* [TASK DESCRIPTION]:
When you reach a picture, skip it, and retype every line below exactly.

* [RECORDS SUPPLIED]:
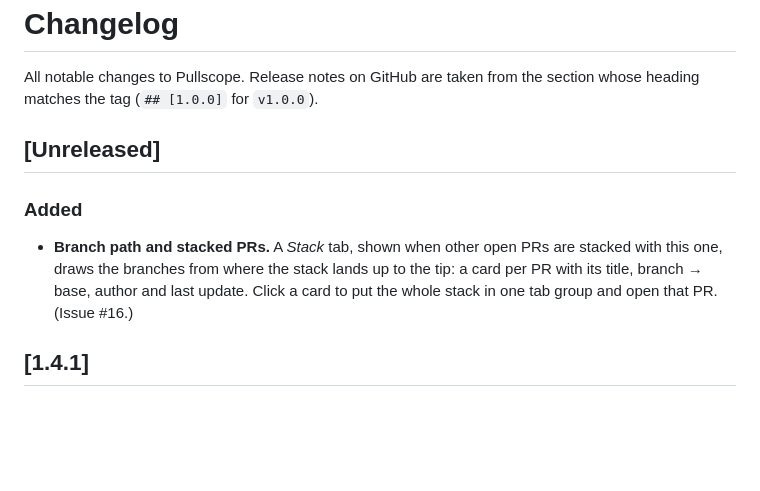
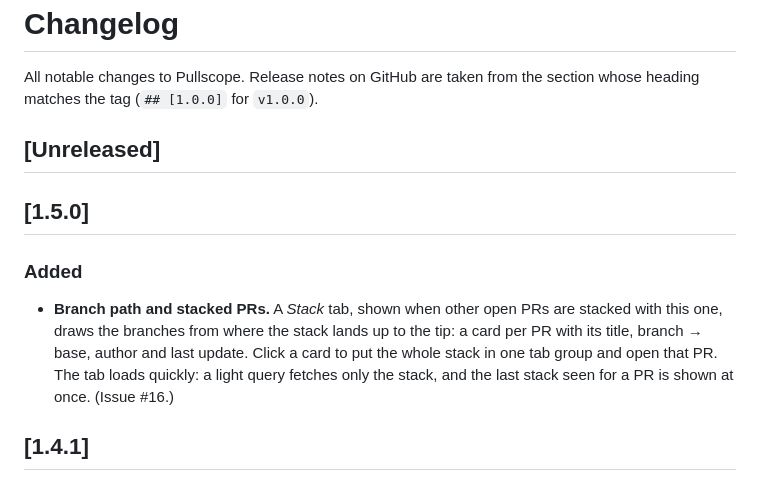
Before and after one commit to mejat9806/pullscope, a Markdown page: CHANGELOG.md, the part around the change. GitHub-like rendering; blank space fills up the shorter version.

Commit message:
Release 1.5.0

```diff
--- a/CHANGELOG.md
+++ b/CHANGELOG.md
@@ -4,8 +4,10 @@ All notable changes to Pullscope. Release notes on GitHub are taken from the sec
 
 ## [Unreleased]
 
+## [1.5.0]
+
 ### Added
-- **Branch path and stacked PRs.** A *Stack* tab, shown when other open PRs are stacked with this one, draws the branches from where the stack lands up to the tip: a card per PR with its title, branch → base, author and last update. Click a card to put the whole stack in one tab group and open that PR. (Issue #16.)
+- **Branch path and stacked PRs.** A *Stack* tab, shown when other open PRs are stacked with this one, draws the branches from where the stack lands up to the tip: a card per PR with its title, branch → base, author and last update. Click a card to put the whole stack in one tab group and open that PR. The tab loads quickly: a light query fetches only the stack, and the last stack seen for a PR is shown at once. (Issue #16.)
 
 ## [1.4.1]
 
```
Also changed, not shown: README.md (+2 -0 lines), docs/screenshots/stack-tab.png (added), 3 other files.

* [ANSWER BOX]:
Before and after one commit to mejat9806/pullscope, a Markdown page: CHANGELOG.md, the part around the change. GitHub-like rendering; blank space fills up the shorter version.

Commit message:
Release 1.5.0

```diff
--- a/CHANGELOG.md
+++ b/CHANGELOG.md
@@ -4,8 +4,10 @@ All notable changes to Pullscope. Release notes on GitHub are taken from the sec
 
 ## [Unreleased]
 
+## [1.5.0]
+
 ### Added
-- **Branch path and stacked PRs.** A *Stack* tab, shown when other open PRs are stacked with this one, draws the branches from where the stack lands up to the tip: a card per PR with its title, branch → base, author and last update. Click a card to put the whole stack in one tab group and open that PR. (Issue #16.)
+- **Branch path and stacked PRs.** A *Stack* tab, shown when other open PRs are stacked with this one, draws the branches from where the stack lands up to the tip: a card per PR with its title, branch → base, author and last update. Click a card to put the whole stack in one tab group and open that PR. The tab loads quickly: a light query fetches only the stack, and the last stack seen for a PR is shown at once. (Issue #16.)
 
 ## [1.4.1]
 
```
Also changed, not shown: README.md (+2 -0 lines), docs/screenshots/stack-tab.png (added), 3 other files.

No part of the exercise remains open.